What image do you think of when you hear the words teen parent? Now take a second. I really want you to think about this. When I mention teen parent what comes to mind?
Chances are you are visualizing a teen mother pushing her baby in a stroller or holding her baby in her arms while she calms him or her to sleep. Regardless of what she is doing, you are probably visualizing a teen mom when you hear the phrase teen parent. Am I right?
Society over the years has programmed us to think this way, particularly the media. People interchangeable use teen parent to mean teen mom or vice versa because teen pregnancy is usually seen as a “girl problem”.
Source: The Daily Californian
Last month I wrote a blog post about two shows that emphasize the difficulties of teenage motherhood. The MTV shows, ‘Teen Mom’ and ‘16 and Pregnant’, focus solely on the hardships of teenage mothers, but what about the teen dads? Where do they fit into all this? Why don’t they have their own show?
Periodically, the teen fathers make an appearance on the show. They add for some interesting drama, whether or not they are fighting about child support or being yelled at by their teen mom for not helping out enough. But the stars of the show are clearly the teen mothers and of course their babies. But last time I checked it still took a female and a male to produce a baby, so why is the mother the center of attention?
It is obvious that teenage fathers are often overlooked. Some would even call them the ‘forgotten partner’. In most cases it is the mother who ends up taking care of the child, while the father pays child support and occasionally attends to the mother and child. Teenage fathers are usually depicted as reckless deviants out to prove their sexual dominance with little worry of consequences; all awhile the teenage mom is stricken with exhaustion because she has been caring for her baby 24/7.

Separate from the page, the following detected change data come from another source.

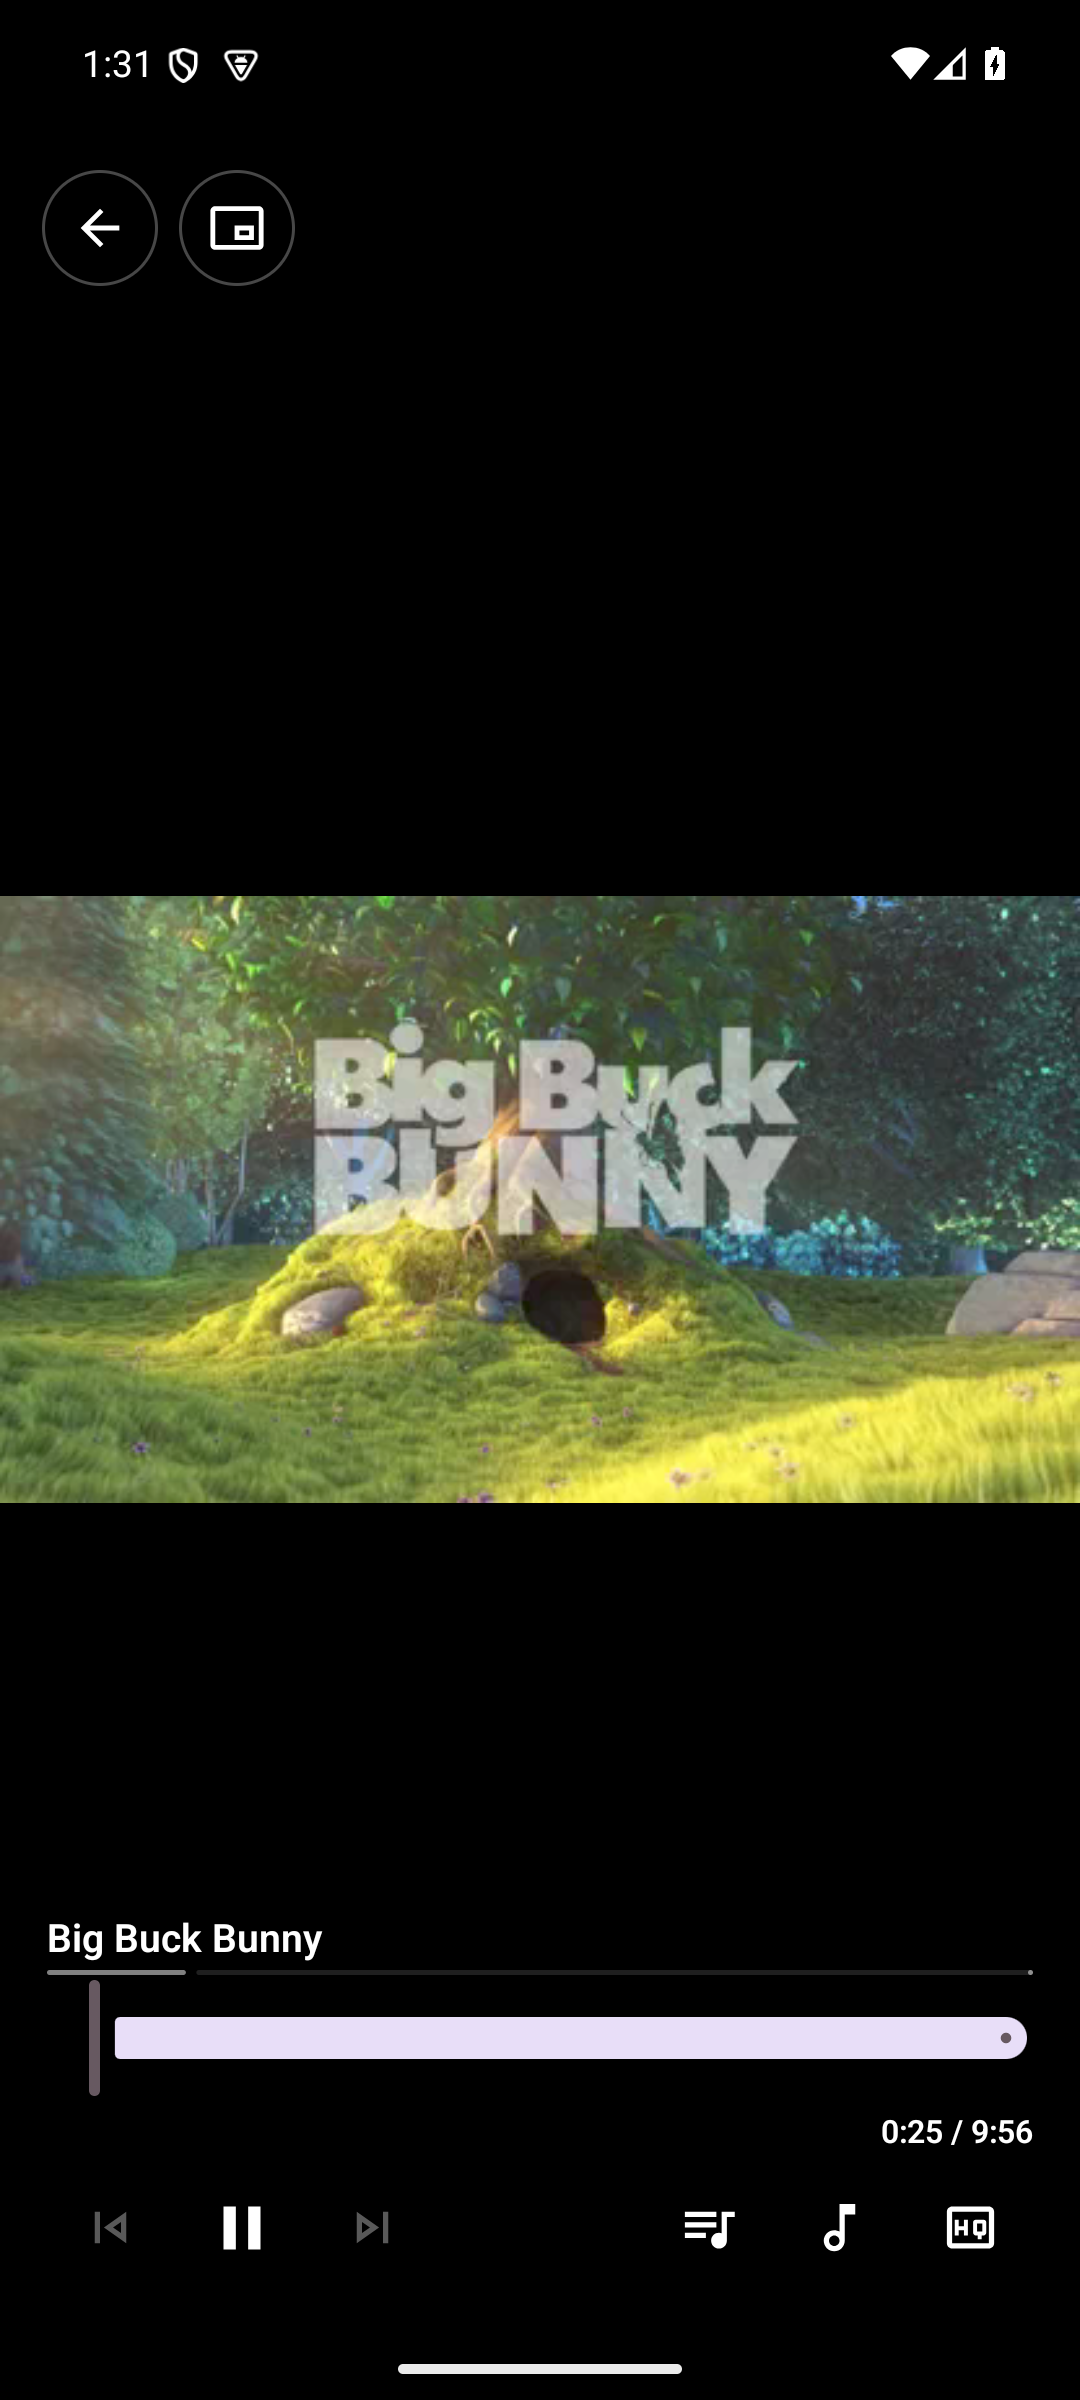
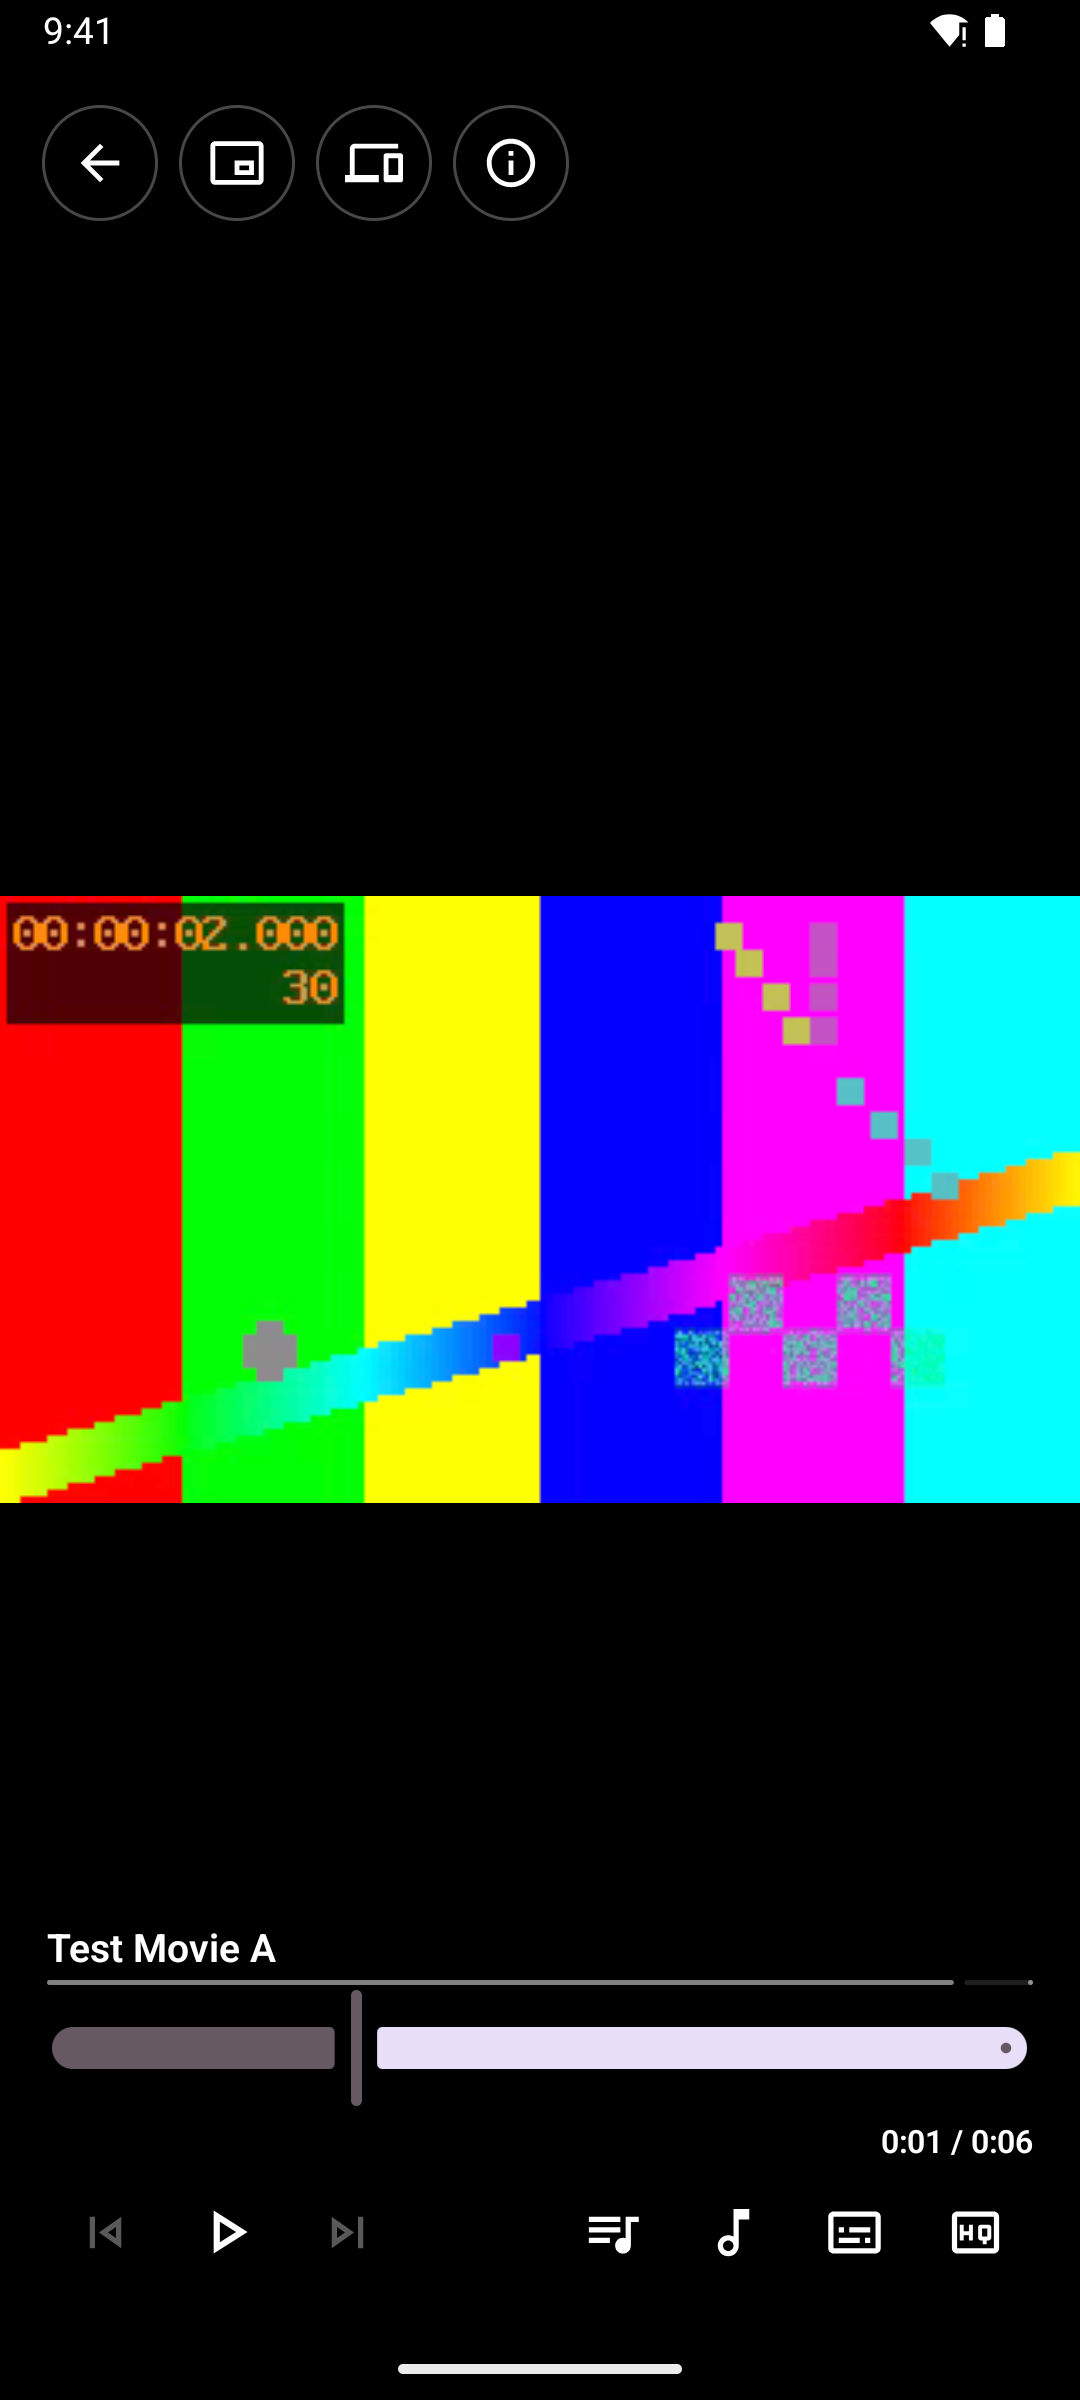
docs(screenshots): retake Play store screenshots against the placeholder library and add the row 361 fragment

diff --git a/tasks.d/361.md b/tasks.d/361.md
@@ -1,0 +1,1 @@
+| 361 | Remove media titles and real media artwork from the repository tree (owner order, 5 October 2026) | in progress: tree scrubbed in PR 258; items (1) and (2) done in PR 53; history rewrite (3) dropped by the owner | history-rewrite worker | Owner order, 5 October 2026. Tree uses placeholder titles in tests, fixtures and docs, generated placeholder images and procedural Apple TV parity artwork. Item (1) done 2026-10-07: the fixture source stub now serves generated placeholder posters, backdrops and episode stills (`scripts/fixtures/art.mjs`). Site screenshots (movies library, series library, movie detail, server admin) were retaken at 1920x1080 from the web client and admin app against that library; the music screenshot was replaced by a series one because the fixture has no music library. The five Android Play screenshots (phone home, detail, playback at 1080x2400; TV home, detail at 1920x1080) were retaken from the native app on headless emulators signed in as a fixture user, replacing the ones that showed an openly licensed short film and its artwork. The social cards, feature graphic, TV banner and icon are brand graphics with no media and were left as they are. Item (2) done: the Apple TV references are native simulator captures of the built-in placeholder parity fixtures; new workflow `appletv-parity.yml` (macos-latest, workflow_dispatch plus a run when the file changes) captured all nine screens and uploads them as an artifact (nothing committed), and the web side of `scripts/appletv-parity-suite.mjs` now targets the fixture server with an optional fixture sign-in instead of the live site. Roku has no simulator: its references are real-device freezes compared with web captures by `clients/roku/scripts/parity_ae0.py`; the committed Roku images are UI chrome crops with no media, so there was nothing to regenerate, and new device freezes need a physical device. Open: the Play review demo server (`clients/tv-web/apps/play-review-server`) still serves an openly licensed short film by design so Google reviewers can play something; replace or justify it separately. |

diff --git a/docs/validation/fixture-environment.md b/docs/validation/fixture-environment.md
@@ -104,6 +104,10 @@ an HLS manifest for every fixture file).
 
 ## Limits
 
-Artwork is absent (the stub returns no images). The stub does not implement
+Artwork is generated, not real: `art.mjs` renders a poster and a backdrop per title with ffmpeg
+(gradient, shapes and the placeholder title), `up.sh` writes them to `.fixtures/media/art`, and the
+stub serves them as the `remoteUrl` of each poster and fanart image (and as episode screenshots), so
+the server caches them like any other source artwork. There is no music or book library, so music
+screens stay empty. The stub does not implement
 download or request flows. Folder roots (unsorted folders) are not registered;
 add `.fixtures/media` as a folder root through the admin API if row 371 needs it.

diff --git a/clients/android/fastlane/README.md b/clients/android/fastlane/README.md
@@ -1,3 +1,3 @@
 # Android fastlane metadata
 
-Attribution: the Play store screenshots in `metadata/android/en-US/images/` (phone 01/02, TV 02) show Big Buck Bunny, (c) copyright 2008, Blender Foundation / www.bigbuckbunny.org, licensed under [CC BY 3.0](https://creativecommons.org/licenses/by/3.0/). See the root `README.md` ("Third-party media").
+The Play store screenshots in `metadata/android/en-US/images/` are captured from the native app against the placeholder fixture library (`scripts/fixtures/up.sh`, generated placeholder titles and artwork), so they show no real titles or artwork. Retake them the same way: signed in as a fixture user on a 1080x2400 phone and a 1920x1080 TV emulator. The icon, feature graphic and TV banner are brand graphics.

diff --git a/changelog.d/placeholder-screenshots.documentation.md b/changelog.d/placeholder-screenshots.documentation.md
@@ -1,0 +1,1 @@
+- Retook the site and Google Play screenshots against a placeholder demo library (generated posters and backdrops served by the fixture stub), so no real title or artwork is shown. Added a dispatchable Apple TV parity capture workflow that uses the built-in placeholder fixtures.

Teen fathers do not just receive this churlish title of negligent scamp because the media has decided to label them so. In fact, there is a strong correlation between teen fathers and delinquent behavior. According to the Rochester Youth Development Study and the Pittsburg Youth Study, prior involvement in delinquent behavior increases the risk that a boy will become a teenage father and teen fathers are likely to engage in delinquent behavior. It is a vicious cycle that has clouded the perception of teenage fatherhood in our society.
This is not to say that all teen fathers are neglectful. In fact, many teen fathers want to be involved with their child’s life. But this perception of the inattentive teen father may prevent young fathers in their efforts to provide for their baby.
When young fathers are empowered and supported, just as their female counterparts are, they are capable of making healthy and positive choices for themselves.
I recently read a story of a young male teen, with the assistance of his mother and sister, who cares for his child without the support of the teen mother. Travis Antonio Luciano is 19 years old and is a single dad. He works five days a week at a café at the Bronx Zoo and just recently received his GED. Luciano got his girlfriend pregnant, who was just 15 at the time. She moved to Philadelphia and occasionally visits their son. Luciano’s story is similar to any other teenage parent caring for a child. He has little to no free time, money is always tight and he simply misses being a kid.
It is stories like Luciano that need to be publicized in order to shed new light on the negative perception of teenage fatherhood. Teen fathers are faced with challenges, too, when they have a child to care for. What needs to be understood is that teen parent can and does mean teen dad too!